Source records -
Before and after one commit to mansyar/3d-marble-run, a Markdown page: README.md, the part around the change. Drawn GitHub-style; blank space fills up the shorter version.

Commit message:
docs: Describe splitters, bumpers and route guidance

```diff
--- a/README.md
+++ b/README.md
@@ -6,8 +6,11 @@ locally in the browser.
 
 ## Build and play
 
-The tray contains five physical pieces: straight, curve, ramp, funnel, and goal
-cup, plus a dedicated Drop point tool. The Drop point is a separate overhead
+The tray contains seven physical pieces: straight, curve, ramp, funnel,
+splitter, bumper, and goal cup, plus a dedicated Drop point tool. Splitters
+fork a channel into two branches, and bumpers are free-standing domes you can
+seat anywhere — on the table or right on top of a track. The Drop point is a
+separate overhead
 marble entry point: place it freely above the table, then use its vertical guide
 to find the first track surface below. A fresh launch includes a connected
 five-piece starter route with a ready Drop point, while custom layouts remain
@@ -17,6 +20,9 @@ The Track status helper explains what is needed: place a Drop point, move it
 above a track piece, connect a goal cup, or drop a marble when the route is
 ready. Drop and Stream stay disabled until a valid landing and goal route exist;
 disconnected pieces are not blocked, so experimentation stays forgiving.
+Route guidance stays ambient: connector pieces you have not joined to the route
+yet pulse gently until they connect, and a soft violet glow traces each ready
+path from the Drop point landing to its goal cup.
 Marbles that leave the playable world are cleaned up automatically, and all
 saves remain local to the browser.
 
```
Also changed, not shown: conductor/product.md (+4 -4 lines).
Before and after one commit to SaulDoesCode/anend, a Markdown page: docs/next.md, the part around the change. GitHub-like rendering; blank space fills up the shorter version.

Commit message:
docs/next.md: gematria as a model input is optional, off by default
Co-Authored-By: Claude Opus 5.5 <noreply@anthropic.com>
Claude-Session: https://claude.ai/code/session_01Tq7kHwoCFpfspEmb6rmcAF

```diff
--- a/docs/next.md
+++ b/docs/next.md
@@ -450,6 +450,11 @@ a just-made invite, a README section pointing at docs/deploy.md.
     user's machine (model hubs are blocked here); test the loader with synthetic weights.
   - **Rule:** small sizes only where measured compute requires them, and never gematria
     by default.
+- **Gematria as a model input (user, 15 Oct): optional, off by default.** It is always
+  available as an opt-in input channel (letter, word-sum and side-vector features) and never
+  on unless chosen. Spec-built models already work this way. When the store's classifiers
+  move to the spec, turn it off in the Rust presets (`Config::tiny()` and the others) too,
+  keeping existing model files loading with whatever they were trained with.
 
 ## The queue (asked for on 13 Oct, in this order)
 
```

Exercise - Lines from the entries that contain the word "next" are what the answer must hold.

Answer space -
Before and after one commit to SaulDoesCode/anend, a Markdown page: docs/next.md, the part around the change. GitHub-like rendering; blank space fills up the shorter version.
docs/next.md: gematria as a model input is optional, off by default
--- a/docs/next.md
+++ b/docs/next.md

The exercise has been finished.